* CrazyTalk Animator. Set to be re-named to the bland and un-findable ‘Cartoon Animator’, with the ‘coming soon’ version 4. Whatever the name, it’s still fine software for 2D animation and also for speeding up production of comic-strip / webcomics-style comics, with good balance of ease-of-use and power. Version 4 will bring ‘smart’ IK, motion re-targetting between characters, and more. Version 4 is due March/April 2019.
* Poser continues development and is now in 11.1.1.x and has a new official DevLog which lists changes and has news from the new development team. Access the patches and updated content for Poser from the latest version via the Download Manager.
* The new Lightwave, just revealed, promises seamless and automatic Unreal integration. Which suggests that there may be an easy path there from Poser scene > Lightwave > Unreal. Though there may not be a Lightwave 2019 upgrade to the Poser Pro plugin for Lightwave for a while.
* Cinema 4D had an major update, though nothing in it really grabbed me. The same was true for Keyshot.
* The real-time World Creator 2.0 is built on the Unity engine and I was lucky enough to get a review copy at RC14, and the eight-page review for that was published in Digital Art Live magazine #32 (Sept 2018). Difficult (but not impossible) to use without a really powerful graphics card, though.
* FlowScape is a fun simple real-time ‘natural landscape generator’, built on Unity. As with World Creator you’re probably going to need a whopping great graphics card to run it smoothly.
* Vue has gone ‘annual subscription’ and also changed the user interface. But I’ll be sticking with my Vue 2016 R4, which was the last before the UI changes and other problems started. I have no idea if the tight Poser integration has been retained in the new version, but I assume it has.
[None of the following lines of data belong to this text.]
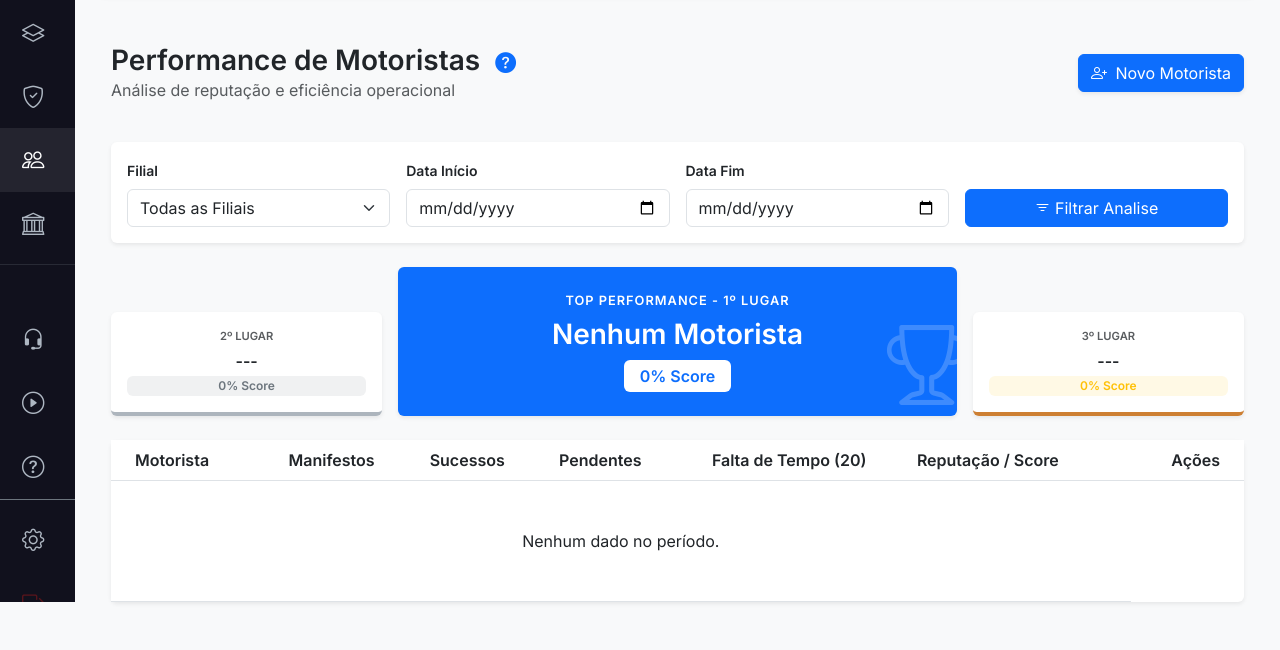
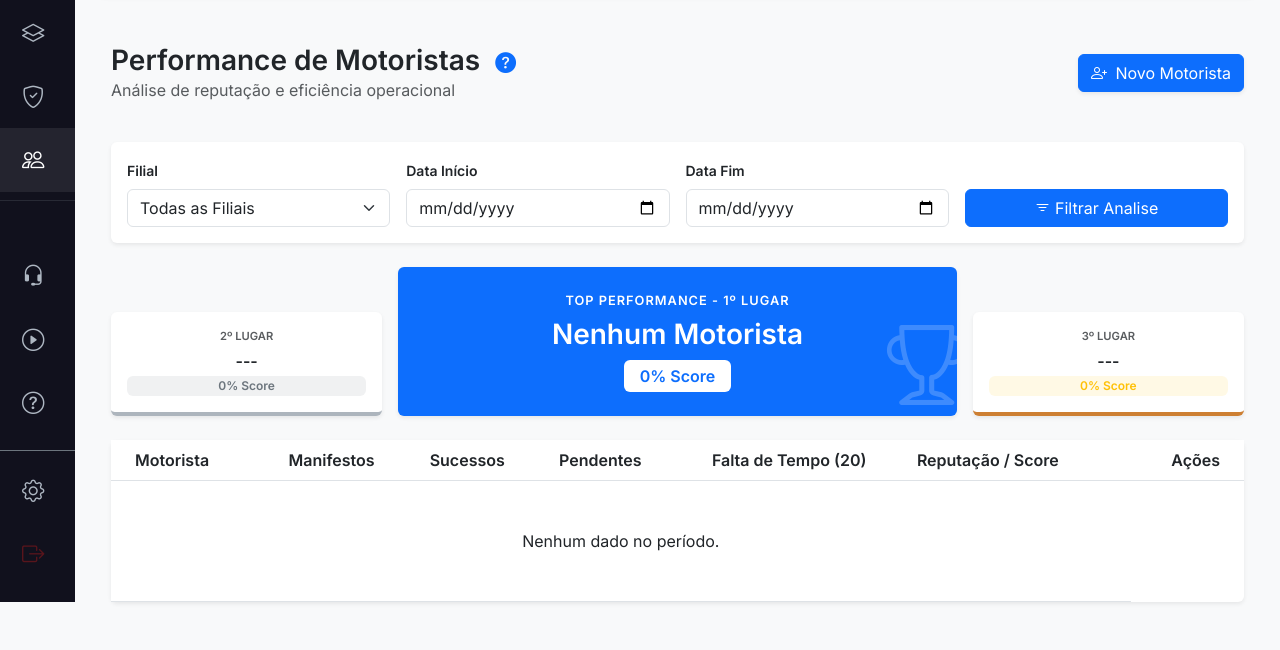
Before and after one commit to vortex-tecnologia/rxtrack, a Django app: page /motoristas/ in a window 1280 px wide. Shown: the part 198-848 px from the top of the page. Run offline with Django 4.2, Linux system fonts and the light colour scheme; the visitor is signed in with stand-in values (Sample User, id 1); data that the repository does not hold is empty; parts of the project's set-up code (start-up, migrations or seed data) failed here and were passed over; some libraries are stand-ins or nearby versions.

Commit message:
style: remove menu financeiro

```diff
--- a/backend/templates/desktop/base.html
+++ b/backend/templates/desktop/base.html
@@ -155,10 +155,7 @@
             <i class="bi bi-people"></i>
             <span class="menu-text">Motoristas</span>
         </a>
-        <a href="#" class="nav-link">
-            <i class="bi bi-bank"></i>
-            <span class="menu-text">Financeiro</span>
-        </a>
+
 
         <!-- Seção de Suporte -->
         <div class="border-top border-secondary opacity-25 my-2"></div>
```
* MoI 4.0 (Moment of Inspiration) should be out soon. A nice fairly easy NURBS modeller that’s worth taking a look at.
It took me a while, but all the old runtimedna.com Web links on this blog have now been fixed. There were several hundred of them. About 70% of the old links have be re-routed to where the content is now located. About 20% of the linked content appears to have been withdrawn from sale, or had a short generic name that made it impossible to re-find. In that case I’ve deleted the link but kept the picture, adding an Update: line alongside. The remaining 10% of links were found to be on time-sensitive posts (store sales etc) and those posts have been deleted.
All of this blog’s 250 sidebar links have had their annual check, by hand and eye rather than an auto-bot. Problematic links have been repaired or deleted, as needed.
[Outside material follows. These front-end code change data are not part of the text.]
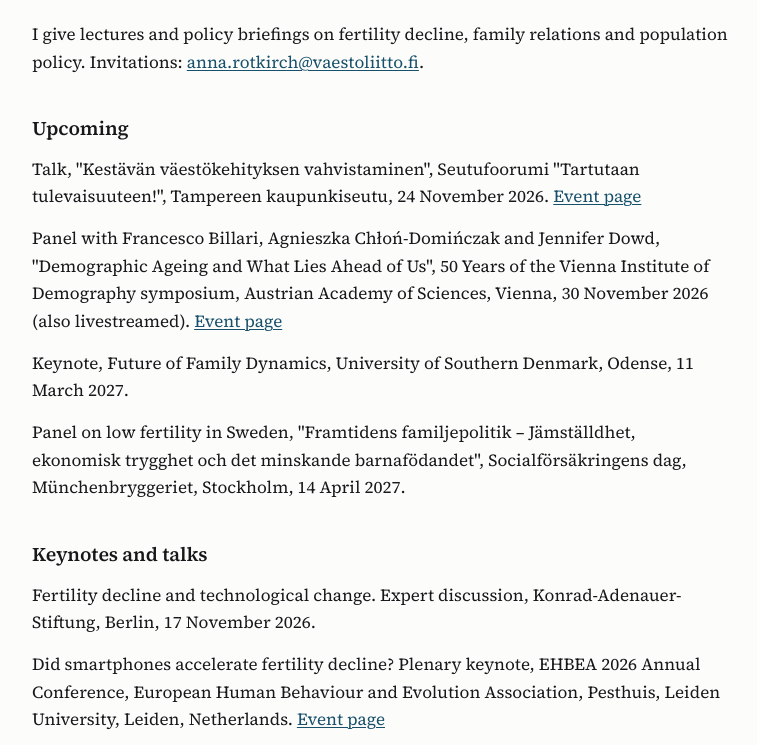
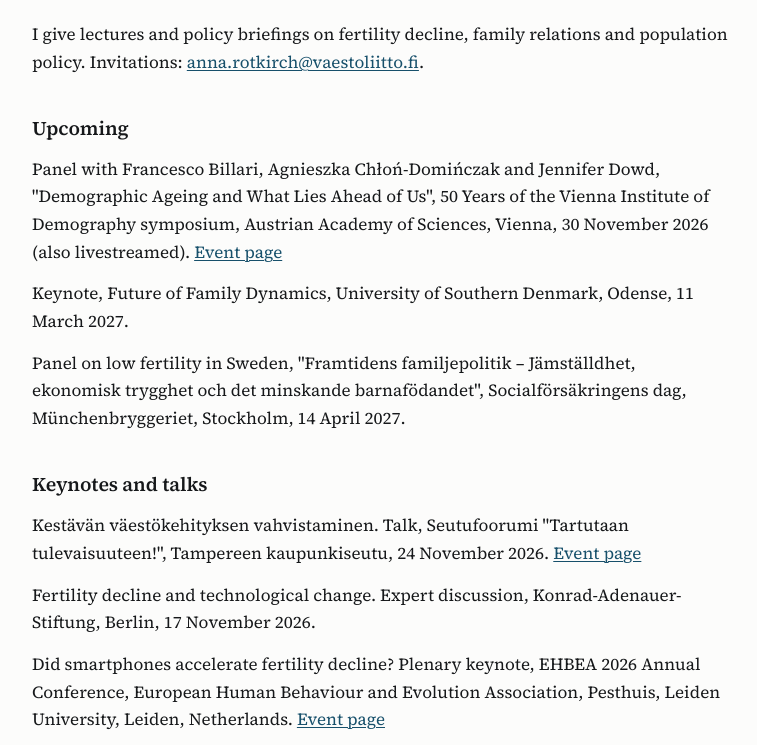
Before and after one commit to AnnaRotkirch/homepage, a plain HTML site: page docs/talks.html in a window 1280 px wide. Shown: the part 669-1414 px from the top of the page, without its empty margins (260-1017 px from the left). Drawn offline with Linux system fonts and the light colour scheme.

Commit message:
talks.md

```diff
--- a/docs/talks.html
+++ b/docs/talks.html
@@ -46,11 +46,12 @@
 <p>I give lectures and policy briefings on fertility decline, family relations and population policy.
 Invitations: <a href="mailto:anna.rotkirch@vaestoliitto.fi">anna.rotkirch@vaestoliitto.fi</a>.</p>
 <h2 id="upcoming">Upcoming</h2>
-<p>Talk, "Kestävän väestökehityksen vahvistaminen", Seutufoorumi "Tartutaan tulevaisuuteen!", Tampereen kaupunkiseutu, 24 November 2026. <a href="https://tampereenseutu.fi/seutufoorumi/">Event page</a></p>
 <p>Panel with Francesco Billari, Agnieszka Chłoń-Domińczak and Jennifer Dowd, "Demographic Ageing and What Lies Ahead of Us", 50 Years of the Vienna Institute of Demography symposium, Austrian Academy of Sciences, Vienna, 30 November 2026 (also livestreamed). <a href="https://www.oeaw.ac.at/vid/50-years-of-vid">Event page</a></p>
 <p>Keynote, Future of Family Dynamics, University of Southern Denmark, Odense, 11 March 2027.</p>
 <p>Panel on low fertility in Sweden, "Framtidens familjepolitik – Jämställdhet, ekonomisk trygghet och det minskande barnafödandet", Socialförsäkringens dag, Münchenbryggeriet, Stockholm, 14 April 2027.</p>
 <h2 id="keynotes-and-talks">Keynotes and talks</h2>
+<p>Kestävän väestökehityksen vahvistaminen. Talk, Seutufoorumi "Tartutaan tulevaisuuteen!", Tampereen kaupunkiseutu,
+24 November 2026. <a href="https://tampereenseutu.fi/seutufoorumi/">Event page</a></p>
 <p>Fertility decline and technological change. Expert discussion, Konrad-Adenauer-Stiftung, Berlin,
 17 November 2026.</p>
 <p>Did smartphones accelerate fertility decline? Plenary keynote, EHBEA 2026 Annual Conference,
```
Also changed, not shown: 1 other file.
Readers of this blog may have noticed new posts flashing up on this blog, only to be seemingly removed some hours later. Their ‘removal’ is due to the ongoing problems with my website host’s database servers, problems which have been going on for about ten days now. The overall site and domain is stable, but the database server is not. This impacts on the WordPress blog, which requires a database to function. When the database server crashes and reverts to a stable backup of its contents, it has the effect of wiping my recent posts. Currently the blog is stable to 6th April. I have backups of all the contents and also the wiped blog posts, and will re-post those once the blog is stable again (i.e.: if this post remains live and doesn’t also vanish). Thanks for your patience, readers!
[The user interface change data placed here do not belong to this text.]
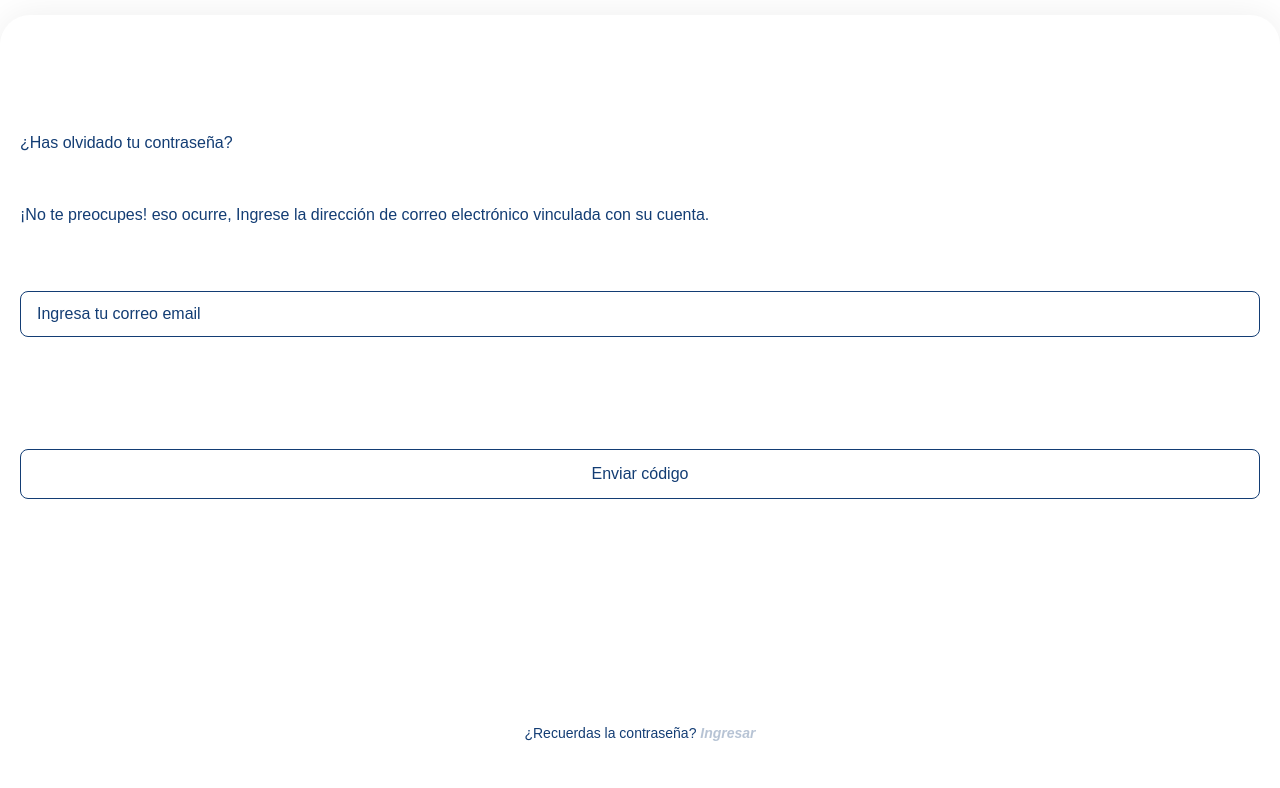
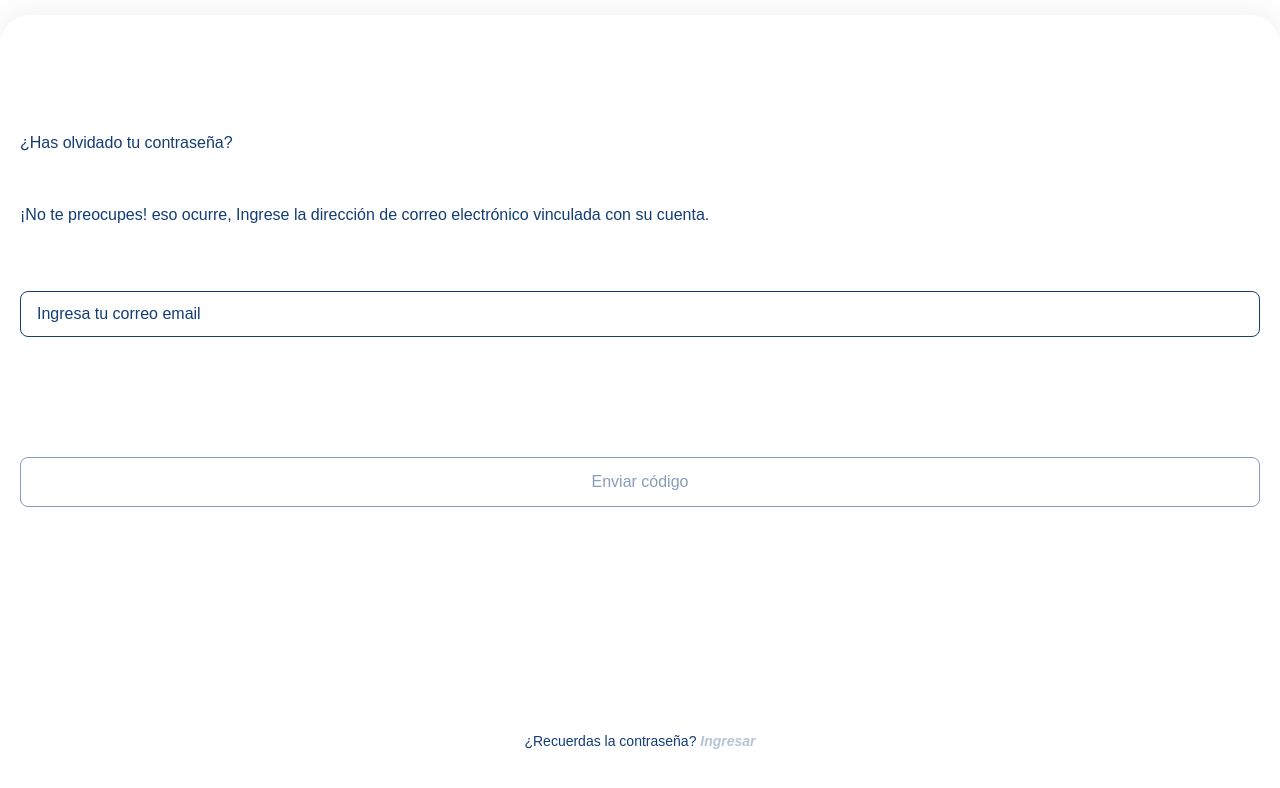
Before and after one commit to JohanGarcialife/Nikra-front, a Next.js app: page /forgotPassword in a window 1280 px wide. Shown: the top 788 px of the page. Built offline with nearby package versions, Linux system fonts and the light colour scheme; what @heroui/system would draw is missing.

Commit message:
Maquetacion lista para recuparacion de contrasena

```diff
--- a/src/app/(auth)/(routes)/forgotPassword/_components/FirstStep.js
+++ b/src/app/(auth)/(routes)/forgotPassword/_components/FirstStep.js
@@ -1,10 +1,33 @@
+'use client'
 import Link from 'next/link'
 import React from 'react'
+import { Formik, Form, Field, ErrorMessage } from 'formik';
+import * as Yup from 'yup';
 
 export default function FirstStep(props) {
     const {setActiveStep} = props
+
+    const validationSchema = Yup.object({
+      email: Yup.string().email('Correo inválido').required('Requerido'),
+    });
+
+    const handleSubmit = async (values, { setSubmitting }) => {
+      setSubmitting(true);
+      // aquí podrías enviar el correo al backend si hace falta
+      setActiveStep(1);
+      setSubmitting(false);
+    };
+
   return (
-    <div>        <p className='text-base mt-24 mb-12 text-[#133D74]'>
+    <div>
+      <Formik
+        initialValues={{ email: '' }}
+        validationSchema={validationSchema}
+        onSubmit={handleSubmit}
+      >
+        {({ isSubmitting, isValid, dirty }) => (
+          <Form>
+            <p className='text-base mt-24 mb-12 text-[#133D74]'>
               ¿Has olvidado tu contraseña?
             </p>
             <p className='text-base text-[#133D74]'>
@@ -12,26 +35,34 @@ export default function FirstStep(props) {
             </p>
 
             <div className='w-full mt-16 border border-[#133D74] rounded-lg '>
-<input
+              <Field
                 id="email"
                 name="email"
                 type="email"
-            className="  text-[#133D74] w-full py-3 px-4 font-sans text-base  leading-5  placeholder:text-[#133D74] "
+                className=" text-[#133D74] w-full py-3 px-4 font-sans text-base leading-5 placeholder:text-[#133D74]"
                 placeholder="Ingresa tu correo email"
               />
             </div>
-<button onClick={() => setActiveStep(1)} className='w-full mt-28 border border-[#133D74] text-[#133D74]  py-3 rounded-lg font-sans font-medium text-base'>
+            <div className="text-red-500 mt-2">
+              <ErrorMessage name="email" />
+            </div>
+
+            <button
+              type="submit"
+              disabled={isSubmitting || !(isValid && dirty)}
+              className='w-full mt-28 border border-[#133D74] text-[#133D74]  py-3 rounded-lg font-sans font-medium text-base disabled:opacity-50'
+            >
               Enviar código
             </button>
+
             <div className='w-full flex justify-center items-center mt-56 '>
               <Link href="/login">
-<p className=' text-sm text-[#133D74]'>¿Recuerdas la contraseña? <span className='opacity-30 font-semibold italic'>
-
-    Ingresar
-    </span>
-    </p>
+                <p className=' text-sm text-[#133D74]'>¿Recuerdas la contraseña? <span className='opacity-30 font-semibold italic'>Ingresar</span></p>
               </Link>
             </div>
+          </Form>
+        )}
+      </Formik>
     </div>
   )
 }
--- a/src/app/(auth)/(routes)/forgotPassword/_components/SecondStep.js
+++ b/src/app/(auth)/(routes)/forgotPassword/_components/SecondStep.js
@@ -1,24 +1,43 @@
+'use client'
 import Link from 'next/link';
-import React, { useState } from 'react';
+import React from 'react';
 import { InputOtp } from "@heroui/input-otp";
+import { Formik, Form, ErrorMessage } from 'formik';
+import * as Yup from 'yup';
 
 export default function SecondStep(props) {
   const {setActiveStep} = props;
-  const [otp, setOtp] = useState(''); // Start with empty string for user to type
 
-  // Determine if the button should be disabled
-  const isButtonDisabled = otp.length !== 4;
+  const validationSchema = Yup.object({
+    otp: Yup.string()
+      .required('Requerido')
+      .matches(/^\d{4}$/, 'El código debe tener 4 dígitos'),
+  });
+
+  const handleSubmit = async (values, { setSubmitting }) => {
+    setSubmitting(true);
+    // verificar OTP con backend si es necesario
+    setActiveStep(2);
+    setSubmitting(false);
+  };
 
   return (
     <div>
       <div className='flex justify-start items-center gap-2 text-[#133D74]'>
-        <svg onClick={() => setActiveStep(0)} xmlns="http://www.w3.org/2000/svg" width="24" height="24" viewBox="0 0 24 24" fill="none" stroke="currentColor" stroke-width="2" stroke-linecap="round" stroke-linejoin="round" class="icon icon-tabler icons-tabler-outline icon-tabler-chevron-compact-left"><path stroke="none" d="M0 0h24v24H0z" fill="none"/><path d="M13 20l-3 -8l3 -8" /></svg>
+        <svg onClick={() => setActiveStep(0)} xmlns="http://www.w3.org/2000/svg" width="24" height="24" viewBox="0 0 24 24" fill="none" stroke="currentColor" strokeWidth="2" strokeLinecap="round" strokeLinejoin="round" className="icon icon-tabler icons-tabler-outline icon-tabler-chevron-compact-left"><path stroke="none" d="M0 0h24v24H0z" fill="none"/><path d="M13 20l-3 -8l3 -8" /></svg>
       </div>
 
       <p className='text-base my-24 text-center px-10 text-[#133D74]'>
         Ingrese el código de verificación que acabamos de enviar a su dirección de correo electrónico.
       </p>
 
+      <Formik
+        initialValues={{ otp: '' }}
+        validationSchema={validationSchema}
+        onSubmit={handleSubmit}
+      >
+        {({ values, setFieldValue, isSubmitting, isValid }) => (
+          <Form>
             <div className='w-full mt-16 flex justify-center'>
               <InputOtp
                 classNames={{
@@ -28,7 +47,7 @@ export default function SecondStep(props) {
                     "h-14",
                     "w-14",
                     "border",
-            "border-[#133D74]", // Fixed typo here
+                    "border-[#133D74]",
                     "text-center",
                     "text-[#133D74]",
                     "font-sans",
@@ -45,35 +64,35 @@ export default function SecondStep(props) {
                     "data-[active=true]:ring-foreground",
                   ],
                 }}
-        // description="Enter the 4 digit code sent to your email"
                 length={4}
-         value={otp}
-         onValueChange={(value) => {
-            console.log("OTP Changed:", value);
-            setOtp(value);
-          }}
+                value={values.otp}
+                onValueChange={(value) => setFieldValue('otp', value)}
                 radius="none"
-         isDisabled={false}
+                isDisabled={isSubmitting}
                 isReadOnly={false}
               />
             </div>
 
+            <div className="text-red-500 mt-2 text-center">
+              <ErrorMessage name="otp" />
+            </div>
+
             <button
-      onClick={() => setActiveStep(2)}
-        className={otp.length !== 4 ? 'w-full mt-28 border border-gray-300 text-gray-300 py-3 rounded-lg font-sans font-medium text-base' : 'w-full mt-28 border border-[#133D74] text-[#133D74] py-3 rounded-lg font-sans font-medium text-base'}
-        disabled={isButtonDisabled}
+              type="submit"
+              className={isValid ? 'w-full mt-28 border border-[#133D74] text-[#133D74] py-3 rounded-lg font-sans font-medium text-base' : 'w-full mt-28 border border-gray-300 text-gray-300 py-3 rounded-lg font-sans font-medium text-base'}
+              disabled={isSubmitting || !isValid}
             >
               Verificar código
             </button>
 
             <div className='w-full flex justify-center items-center mt-40 '>
               <Link href="/login">
-          <p className=' text-sm text-[#133D74]'>¿Recuerdas la contraseña? <span className='opacity-30 font-semibold italic'>
-            Ingresar
-          </span>
-          </p>
+                <p className=' text-sm text-[#133D74]'>¿Recuerdas la contraseña? <span className='opacity-30 font-semibold italic'>Ingresar</span></p>
               </Link>
             </div>
+          </Form>
+        )}
+      </Formik>
     </div>
   );
 }
--- a/src/app/(auth)/(routes)/forgotPassword/_components/ThirdStep.js
+++ b/src/app/(auth)/(routes)/forgotPassword/_components/ThirdStep.js
@@ -1,36 +1,78 @@
+'use client'
 import React from 'react'
+import { Formik, Form, Field, ErrorMessage } from 'formik';
+import * as Yup from 'yup';
 
 export default function ThirdStep(props) {
     const {setActiveStep} = props
+
+    const validationSchema = Yup.object({
+      password: Yup.string().required('Requerido').min(6, 'Mínimo 6 caracteres'),
+      confirmPassword: Yup.string()
+        .oneOf([Yup.ref('password'), null], 'Las contraseñas deben coincidir')
+        .required('Requerido'),
+    });
+
+    const handleSubmit = async (values, { setSubmitting }) => {
+      setSubmitting(true);
+      // enviar nueva contraseña al backend si procede
+      setActiveStep(3);
+      setSubmitting(false);
+    };
+
   return (
     <div>
       <div className='flex justify-start items-center gap-2 text-[#133D74]'>
-        <svg onClick={() => setActiveStep(0)} xmlns="http://www.w3.org/2000/svg" width="24" height="24" viewBox="0 0 24 24" fill="none" stroke="currentColor" stroke-width="2" stroke-linecap="round" stroke-linejoin="round" class="icon icon-tabler icons-tabler-outline icon-tabler-chevron-compact-left"><path stroke="none" d="M0 0h24v24H0z" fill="none"/><path d="M13 20l-3 -8l3 -8" /></svg>
+        <svg onClick={() => setActiveStep(0)} xmlns="http://www.w3.org/2000/svg" width="24" height="24" viewBox="0 0 24 24" fill="none" stroke="currentColor" strokeWidth="2" strokeLinecap="round" strokeLinejoin="round" className="icon icon-tabler icons-tabler-outline icon-tabler-chevron-compact-left"><path stroke="none" d="M0 0h24v24H0z" fill="none"/><path d="M13 20l-3 -8l3 -8" /></svg>
       </div>
+
       <p className='text-base my-24 text-center px-24 text-[#133D74]'>
         Crear nueva contraseña. Su nueva contraseña debe ser única de las utilizadas anteriormente.
       </p>
+
+      <Formik
+        initialValues={{ password: '', confirmPassword: '' }}
+        validationSchema={validationSchema}
+        onSubmit={handleSubmit}
+      >
+        {({ isSubmitting, isValid, dirty }) => (
+          <Form>
             <div className='w-full mt-16 border border-[#133D74] rounded-lg '>
-<input
+              <Field
                 id="password"
                 name="password"
                 type="password"
-            className="  text-[#133D74] w-full py-3 px-4 font-sans text-base  leading-5  placeholder:text-[#133D74] "
+                className=" text-[#133D74] w-full py-3 px-4 font-sans text-base leading-5 placeholder:text-[#133D74]"
                 placeholder="Nueva contraseña"
               />
             </div>
+            <div className="text-red-500 mt-2">
+              <ErrorMessage name="password" />
+            </div>
+
             <div className='w-full mt-16 border border-[#133D74] rounded-lg '>
-<input
+              <Field
                 id="confirmPassword"
                 name="confirmPassword"
-            type="confirmPassword"
-            className="  text-[#133D74] w-full py-3 px-4 font-sans text-base  leading-5  placeholder:text-[#133D74] "
+                type="password"
+                className=" text-[#133D74] w-full py-3 px-4 font-sans text-base leading-5 placeholder:text-[#133D74]"
                 placeholder="Confirmar nueva contraseña"
               />
             </div>
-<button onClick={() => setActiveStep(3)} className='w-full mt-28 border border-[#133D74] text-[#133D74]  py-3 rounded-lg font-sans font-medium text-base'>
+            <div className="text-red-500 mt-2">
+              <ErrorMessage name="confirmPassword" />
+            </div>
+
+            <button
+              type="submit"
+              disabled={isSubmitting || !(isValid && dirty)}
+              className='w-full mt-28 border border-[#133D74] text-[#133D74] py-3 rounded-lg font-sans font-medium text-base disabled:opacity-50'
+            >
               Cambiar contraseña
             </button>
+          </Form>
+        )}
+      </Formik>
     </div>
   )
 }
```
Lines whose indentation alone changed are shown as unchanged.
It’s been a little over a year since I checked all the ‘The Poser/DAZ Directory’ sidebar Web links on this blog. Last night I checked them all by hand, and have either updated or deleted the broken ones.